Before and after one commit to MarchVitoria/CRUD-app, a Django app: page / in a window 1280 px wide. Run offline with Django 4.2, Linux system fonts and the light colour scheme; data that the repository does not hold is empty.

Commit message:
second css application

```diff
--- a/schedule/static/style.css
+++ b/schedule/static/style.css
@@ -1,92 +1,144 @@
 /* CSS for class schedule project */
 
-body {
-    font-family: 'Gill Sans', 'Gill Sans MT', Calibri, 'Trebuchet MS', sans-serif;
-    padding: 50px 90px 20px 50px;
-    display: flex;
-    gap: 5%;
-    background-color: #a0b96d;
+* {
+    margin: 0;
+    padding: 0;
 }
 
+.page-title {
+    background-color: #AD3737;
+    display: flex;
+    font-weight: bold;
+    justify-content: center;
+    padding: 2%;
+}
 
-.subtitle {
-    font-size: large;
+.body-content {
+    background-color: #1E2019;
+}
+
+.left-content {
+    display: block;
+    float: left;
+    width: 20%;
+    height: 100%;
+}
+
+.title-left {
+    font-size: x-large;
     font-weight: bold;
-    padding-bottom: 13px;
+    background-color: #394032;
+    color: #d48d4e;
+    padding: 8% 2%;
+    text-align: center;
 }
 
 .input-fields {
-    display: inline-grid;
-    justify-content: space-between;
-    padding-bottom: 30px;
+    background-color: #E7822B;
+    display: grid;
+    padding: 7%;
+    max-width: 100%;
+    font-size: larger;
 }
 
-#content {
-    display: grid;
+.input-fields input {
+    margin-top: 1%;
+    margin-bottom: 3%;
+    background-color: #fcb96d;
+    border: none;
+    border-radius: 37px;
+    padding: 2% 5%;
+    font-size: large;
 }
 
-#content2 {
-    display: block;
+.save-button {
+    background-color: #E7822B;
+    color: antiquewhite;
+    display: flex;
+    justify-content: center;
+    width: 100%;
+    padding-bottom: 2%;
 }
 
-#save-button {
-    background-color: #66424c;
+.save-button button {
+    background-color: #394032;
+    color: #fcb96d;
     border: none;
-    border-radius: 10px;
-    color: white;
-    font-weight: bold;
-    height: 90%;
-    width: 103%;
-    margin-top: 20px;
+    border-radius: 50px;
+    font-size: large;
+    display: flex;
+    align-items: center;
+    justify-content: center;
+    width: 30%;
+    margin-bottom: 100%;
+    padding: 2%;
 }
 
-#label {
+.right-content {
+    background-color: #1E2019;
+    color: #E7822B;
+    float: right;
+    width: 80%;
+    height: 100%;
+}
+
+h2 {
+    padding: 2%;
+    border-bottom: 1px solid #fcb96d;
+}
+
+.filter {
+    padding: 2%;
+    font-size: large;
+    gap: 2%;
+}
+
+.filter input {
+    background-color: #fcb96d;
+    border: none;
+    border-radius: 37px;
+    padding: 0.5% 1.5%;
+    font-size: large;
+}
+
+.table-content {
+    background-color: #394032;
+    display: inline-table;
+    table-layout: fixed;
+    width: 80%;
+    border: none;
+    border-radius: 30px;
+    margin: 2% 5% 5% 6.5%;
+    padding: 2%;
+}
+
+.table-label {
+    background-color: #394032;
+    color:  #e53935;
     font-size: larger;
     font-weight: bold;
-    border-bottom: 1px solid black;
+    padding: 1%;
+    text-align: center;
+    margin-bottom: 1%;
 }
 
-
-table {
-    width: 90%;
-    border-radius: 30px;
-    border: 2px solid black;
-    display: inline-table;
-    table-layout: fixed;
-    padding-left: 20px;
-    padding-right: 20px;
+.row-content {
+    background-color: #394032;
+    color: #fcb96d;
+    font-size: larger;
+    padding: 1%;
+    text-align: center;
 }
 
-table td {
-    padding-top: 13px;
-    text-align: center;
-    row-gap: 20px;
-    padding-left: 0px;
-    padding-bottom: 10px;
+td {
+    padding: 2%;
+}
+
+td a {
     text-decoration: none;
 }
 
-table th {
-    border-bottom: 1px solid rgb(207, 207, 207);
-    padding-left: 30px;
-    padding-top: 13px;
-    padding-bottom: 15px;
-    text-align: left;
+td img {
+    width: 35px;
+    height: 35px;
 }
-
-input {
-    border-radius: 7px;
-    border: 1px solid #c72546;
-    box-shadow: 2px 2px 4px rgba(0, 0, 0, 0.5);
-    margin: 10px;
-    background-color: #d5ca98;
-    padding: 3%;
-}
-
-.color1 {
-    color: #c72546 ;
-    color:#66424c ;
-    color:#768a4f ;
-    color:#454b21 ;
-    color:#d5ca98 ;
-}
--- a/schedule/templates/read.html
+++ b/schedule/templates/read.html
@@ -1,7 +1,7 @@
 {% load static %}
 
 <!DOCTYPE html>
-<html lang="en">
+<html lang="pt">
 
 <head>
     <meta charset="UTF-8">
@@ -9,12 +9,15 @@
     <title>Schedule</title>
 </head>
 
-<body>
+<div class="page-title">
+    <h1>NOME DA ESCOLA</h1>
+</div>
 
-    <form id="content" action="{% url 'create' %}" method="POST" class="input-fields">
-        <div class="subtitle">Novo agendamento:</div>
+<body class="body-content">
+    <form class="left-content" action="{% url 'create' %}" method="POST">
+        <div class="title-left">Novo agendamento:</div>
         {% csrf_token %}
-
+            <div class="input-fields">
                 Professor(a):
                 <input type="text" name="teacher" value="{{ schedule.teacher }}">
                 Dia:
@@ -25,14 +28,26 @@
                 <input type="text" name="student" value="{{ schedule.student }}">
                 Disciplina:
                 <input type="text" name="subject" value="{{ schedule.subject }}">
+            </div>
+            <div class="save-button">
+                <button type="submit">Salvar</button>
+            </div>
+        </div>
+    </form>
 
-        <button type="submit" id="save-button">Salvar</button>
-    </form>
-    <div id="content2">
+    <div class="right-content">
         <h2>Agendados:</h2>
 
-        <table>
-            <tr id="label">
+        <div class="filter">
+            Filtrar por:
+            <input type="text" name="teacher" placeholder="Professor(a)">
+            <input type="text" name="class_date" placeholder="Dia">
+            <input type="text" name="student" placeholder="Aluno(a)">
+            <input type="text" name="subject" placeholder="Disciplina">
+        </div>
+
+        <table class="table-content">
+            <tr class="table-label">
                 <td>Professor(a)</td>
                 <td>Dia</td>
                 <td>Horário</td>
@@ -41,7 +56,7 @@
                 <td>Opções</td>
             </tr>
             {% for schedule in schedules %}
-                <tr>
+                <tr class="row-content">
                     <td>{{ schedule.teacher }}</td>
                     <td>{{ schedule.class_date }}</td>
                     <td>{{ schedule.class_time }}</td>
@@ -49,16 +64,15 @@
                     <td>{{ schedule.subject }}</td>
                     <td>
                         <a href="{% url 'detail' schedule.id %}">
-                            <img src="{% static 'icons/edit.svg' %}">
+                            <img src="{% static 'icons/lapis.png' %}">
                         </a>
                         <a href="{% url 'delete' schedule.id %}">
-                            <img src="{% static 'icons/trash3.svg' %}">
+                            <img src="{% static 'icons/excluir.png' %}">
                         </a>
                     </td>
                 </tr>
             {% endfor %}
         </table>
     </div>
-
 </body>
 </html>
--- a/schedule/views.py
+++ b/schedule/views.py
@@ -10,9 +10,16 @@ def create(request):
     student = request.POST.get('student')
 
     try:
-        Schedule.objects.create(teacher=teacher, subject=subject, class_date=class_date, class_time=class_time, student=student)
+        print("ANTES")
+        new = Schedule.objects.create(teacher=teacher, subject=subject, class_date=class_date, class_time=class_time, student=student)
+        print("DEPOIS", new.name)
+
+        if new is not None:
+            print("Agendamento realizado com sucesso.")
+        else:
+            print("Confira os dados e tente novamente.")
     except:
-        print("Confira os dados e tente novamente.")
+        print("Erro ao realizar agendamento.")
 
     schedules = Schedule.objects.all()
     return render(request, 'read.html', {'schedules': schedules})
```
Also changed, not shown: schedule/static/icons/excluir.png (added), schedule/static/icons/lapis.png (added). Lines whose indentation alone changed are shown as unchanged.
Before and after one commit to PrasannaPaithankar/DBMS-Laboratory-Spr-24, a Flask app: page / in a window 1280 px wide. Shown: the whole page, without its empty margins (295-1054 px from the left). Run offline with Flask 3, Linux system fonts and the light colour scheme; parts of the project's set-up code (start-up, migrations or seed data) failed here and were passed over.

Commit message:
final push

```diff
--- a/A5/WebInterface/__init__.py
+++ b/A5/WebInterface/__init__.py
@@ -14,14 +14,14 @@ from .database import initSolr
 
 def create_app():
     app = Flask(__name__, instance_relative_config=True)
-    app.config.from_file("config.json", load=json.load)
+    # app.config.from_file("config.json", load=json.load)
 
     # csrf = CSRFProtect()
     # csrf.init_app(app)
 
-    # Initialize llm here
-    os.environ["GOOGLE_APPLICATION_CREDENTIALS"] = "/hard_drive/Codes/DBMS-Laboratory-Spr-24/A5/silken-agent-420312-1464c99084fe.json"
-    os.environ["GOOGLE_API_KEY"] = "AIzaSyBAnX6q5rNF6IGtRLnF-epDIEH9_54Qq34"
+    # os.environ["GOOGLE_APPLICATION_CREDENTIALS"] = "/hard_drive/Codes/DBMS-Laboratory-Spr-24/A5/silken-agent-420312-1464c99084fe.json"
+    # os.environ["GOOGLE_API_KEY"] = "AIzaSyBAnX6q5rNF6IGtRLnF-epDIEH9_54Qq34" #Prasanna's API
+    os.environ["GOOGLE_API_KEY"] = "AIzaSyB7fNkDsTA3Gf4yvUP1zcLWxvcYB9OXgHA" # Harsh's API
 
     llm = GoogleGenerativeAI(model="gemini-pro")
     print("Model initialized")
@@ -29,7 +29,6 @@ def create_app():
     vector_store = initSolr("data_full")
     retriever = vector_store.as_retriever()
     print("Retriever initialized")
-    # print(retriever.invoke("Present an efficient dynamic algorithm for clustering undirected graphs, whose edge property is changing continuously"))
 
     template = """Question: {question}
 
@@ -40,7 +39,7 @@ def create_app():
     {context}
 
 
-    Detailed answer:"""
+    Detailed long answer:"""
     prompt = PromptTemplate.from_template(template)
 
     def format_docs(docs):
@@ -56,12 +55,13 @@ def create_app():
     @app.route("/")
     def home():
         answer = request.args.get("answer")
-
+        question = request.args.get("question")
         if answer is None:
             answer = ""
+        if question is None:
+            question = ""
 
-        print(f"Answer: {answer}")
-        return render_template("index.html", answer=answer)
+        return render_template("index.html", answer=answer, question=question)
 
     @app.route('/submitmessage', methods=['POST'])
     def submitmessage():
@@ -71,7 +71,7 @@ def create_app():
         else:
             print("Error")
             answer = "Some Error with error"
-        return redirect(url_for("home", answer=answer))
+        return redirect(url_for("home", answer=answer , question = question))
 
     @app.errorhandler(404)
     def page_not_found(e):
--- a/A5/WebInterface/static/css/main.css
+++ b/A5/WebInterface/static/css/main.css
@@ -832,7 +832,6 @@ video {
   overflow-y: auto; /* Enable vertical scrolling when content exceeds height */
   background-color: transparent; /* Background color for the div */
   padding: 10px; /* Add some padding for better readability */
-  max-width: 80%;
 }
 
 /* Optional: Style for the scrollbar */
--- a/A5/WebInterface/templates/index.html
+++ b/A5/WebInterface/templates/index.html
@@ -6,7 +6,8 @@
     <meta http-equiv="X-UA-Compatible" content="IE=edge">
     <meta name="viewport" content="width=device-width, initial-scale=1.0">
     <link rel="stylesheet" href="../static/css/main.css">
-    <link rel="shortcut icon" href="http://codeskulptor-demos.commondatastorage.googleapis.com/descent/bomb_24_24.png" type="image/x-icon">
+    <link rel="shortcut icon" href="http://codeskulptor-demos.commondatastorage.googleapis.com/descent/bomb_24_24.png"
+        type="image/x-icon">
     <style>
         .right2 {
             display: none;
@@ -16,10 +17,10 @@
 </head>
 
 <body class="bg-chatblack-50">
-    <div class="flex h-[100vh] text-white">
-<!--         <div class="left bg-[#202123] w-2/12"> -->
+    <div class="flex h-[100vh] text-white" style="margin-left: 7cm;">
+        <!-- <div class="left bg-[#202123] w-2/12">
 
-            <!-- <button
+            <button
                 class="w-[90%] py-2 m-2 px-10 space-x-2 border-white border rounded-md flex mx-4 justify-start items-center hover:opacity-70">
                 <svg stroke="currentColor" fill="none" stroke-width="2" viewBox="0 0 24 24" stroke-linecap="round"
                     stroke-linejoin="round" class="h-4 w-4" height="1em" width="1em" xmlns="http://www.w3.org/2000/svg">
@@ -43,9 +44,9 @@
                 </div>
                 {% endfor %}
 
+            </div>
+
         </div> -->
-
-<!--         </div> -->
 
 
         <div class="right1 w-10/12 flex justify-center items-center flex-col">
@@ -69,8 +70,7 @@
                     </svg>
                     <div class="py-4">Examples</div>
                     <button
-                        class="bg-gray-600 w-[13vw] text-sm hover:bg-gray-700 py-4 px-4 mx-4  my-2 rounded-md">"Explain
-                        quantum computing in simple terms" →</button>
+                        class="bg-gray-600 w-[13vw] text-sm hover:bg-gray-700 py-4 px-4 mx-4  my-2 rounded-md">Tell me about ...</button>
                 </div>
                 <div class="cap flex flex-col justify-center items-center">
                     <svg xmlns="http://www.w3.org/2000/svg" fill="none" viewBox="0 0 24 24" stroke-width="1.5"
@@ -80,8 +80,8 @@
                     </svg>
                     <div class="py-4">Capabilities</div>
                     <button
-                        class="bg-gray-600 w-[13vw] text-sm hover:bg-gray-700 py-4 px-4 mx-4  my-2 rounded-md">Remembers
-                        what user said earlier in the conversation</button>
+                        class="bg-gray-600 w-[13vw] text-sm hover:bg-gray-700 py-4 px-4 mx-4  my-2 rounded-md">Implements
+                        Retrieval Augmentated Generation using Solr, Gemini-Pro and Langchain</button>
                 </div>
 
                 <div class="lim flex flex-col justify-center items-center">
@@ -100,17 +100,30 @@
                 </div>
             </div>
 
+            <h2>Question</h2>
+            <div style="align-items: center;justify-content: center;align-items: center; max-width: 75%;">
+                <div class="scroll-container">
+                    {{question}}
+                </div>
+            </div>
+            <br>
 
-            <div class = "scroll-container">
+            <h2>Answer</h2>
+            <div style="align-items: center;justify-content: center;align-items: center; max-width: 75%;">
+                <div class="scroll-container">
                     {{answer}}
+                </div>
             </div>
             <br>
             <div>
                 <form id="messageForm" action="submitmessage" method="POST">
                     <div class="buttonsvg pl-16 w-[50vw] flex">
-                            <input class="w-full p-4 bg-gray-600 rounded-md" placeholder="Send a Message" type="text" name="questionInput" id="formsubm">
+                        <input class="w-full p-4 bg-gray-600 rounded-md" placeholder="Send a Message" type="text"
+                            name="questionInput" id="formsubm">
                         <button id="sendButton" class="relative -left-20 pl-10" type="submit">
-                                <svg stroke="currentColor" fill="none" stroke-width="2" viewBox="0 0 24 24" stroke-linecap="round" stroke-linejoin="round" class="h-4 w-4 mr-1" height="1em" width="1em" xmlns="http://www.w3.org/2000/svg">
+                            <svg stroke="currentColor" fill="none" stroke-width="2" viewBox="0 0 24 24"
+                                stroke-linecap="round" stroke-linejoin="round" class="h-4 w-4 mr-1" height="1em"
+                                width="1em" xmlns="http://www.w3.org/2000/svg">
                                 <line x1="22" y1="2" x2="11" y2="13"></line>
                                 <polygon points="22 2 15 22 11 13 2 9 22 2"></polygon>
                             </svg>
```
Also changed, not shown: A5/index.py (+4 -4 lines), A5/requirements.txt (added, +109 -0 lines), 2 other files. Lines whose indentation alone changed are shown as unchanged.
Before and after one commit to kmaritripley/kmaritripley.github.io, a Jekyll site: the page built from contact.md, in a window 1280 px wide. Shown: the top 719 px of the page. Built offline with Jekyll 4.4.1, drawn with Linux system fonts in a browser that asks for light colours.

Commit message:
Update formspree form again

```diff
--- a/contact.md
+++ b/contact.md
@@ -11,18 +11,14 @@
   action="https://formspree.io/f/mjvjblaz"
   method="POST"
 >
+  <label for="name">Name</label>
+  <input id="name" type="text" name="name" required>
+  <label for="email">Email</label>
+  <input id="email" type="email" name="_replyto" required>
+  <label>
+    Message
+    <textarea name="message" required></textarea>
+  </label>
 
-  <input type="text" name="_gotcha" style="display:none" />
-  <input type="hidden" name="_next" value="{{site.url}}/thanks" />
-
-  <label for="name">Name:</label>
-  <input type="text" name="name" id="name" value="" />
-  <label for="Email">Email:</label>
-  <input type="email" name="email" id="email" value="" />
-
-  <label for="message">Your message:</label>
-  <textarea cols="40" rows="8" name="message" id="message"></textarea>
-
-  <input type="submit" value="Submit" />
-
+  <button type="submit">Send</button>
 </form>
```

......

**WHAT YOU HAVE TO DO**: Copy every line that contains "rounded" from the listing above.

**ANSWER SECTION**:
                 class="w-[90%] py-2 m-2 px-10 space-x-2 border-white border rounded-md flex mx-4 justify-start items-center hover:opacity-70">
-                        class="bg-gray-600 w-[13vw] text-sm hover:bg-gray-700 py-4 px-4 mx-4  my-2 rounded-md">"Explain
+                        class="bg-gray-600 w-[13vw] text-sm hover:bg-gray-700 py-4 px-4 mx-4  my-2 rounded-md">Tell me about ...</button>
-                        class="bg-gray-600 w-[13vw] text-sm hover:bg-gray-700 py-4 px-4 mx-4  my-2 rounded-md">Remembers
+                        class="bg-gray-600 w-[13vw] text-sm hover:bg-gray-700 py-4 px-4 mx-4  my-2 rounded-md">Implements
-                            <input class="w-full p-4 bg-gray-600 rounded-md" placeholder="Send a Message" type="text" name="questionInput" id="formsubm">
+                        <input class="w-full p-4 bg-gray-600 rounded-md" placeholder="Send a Message" type="text"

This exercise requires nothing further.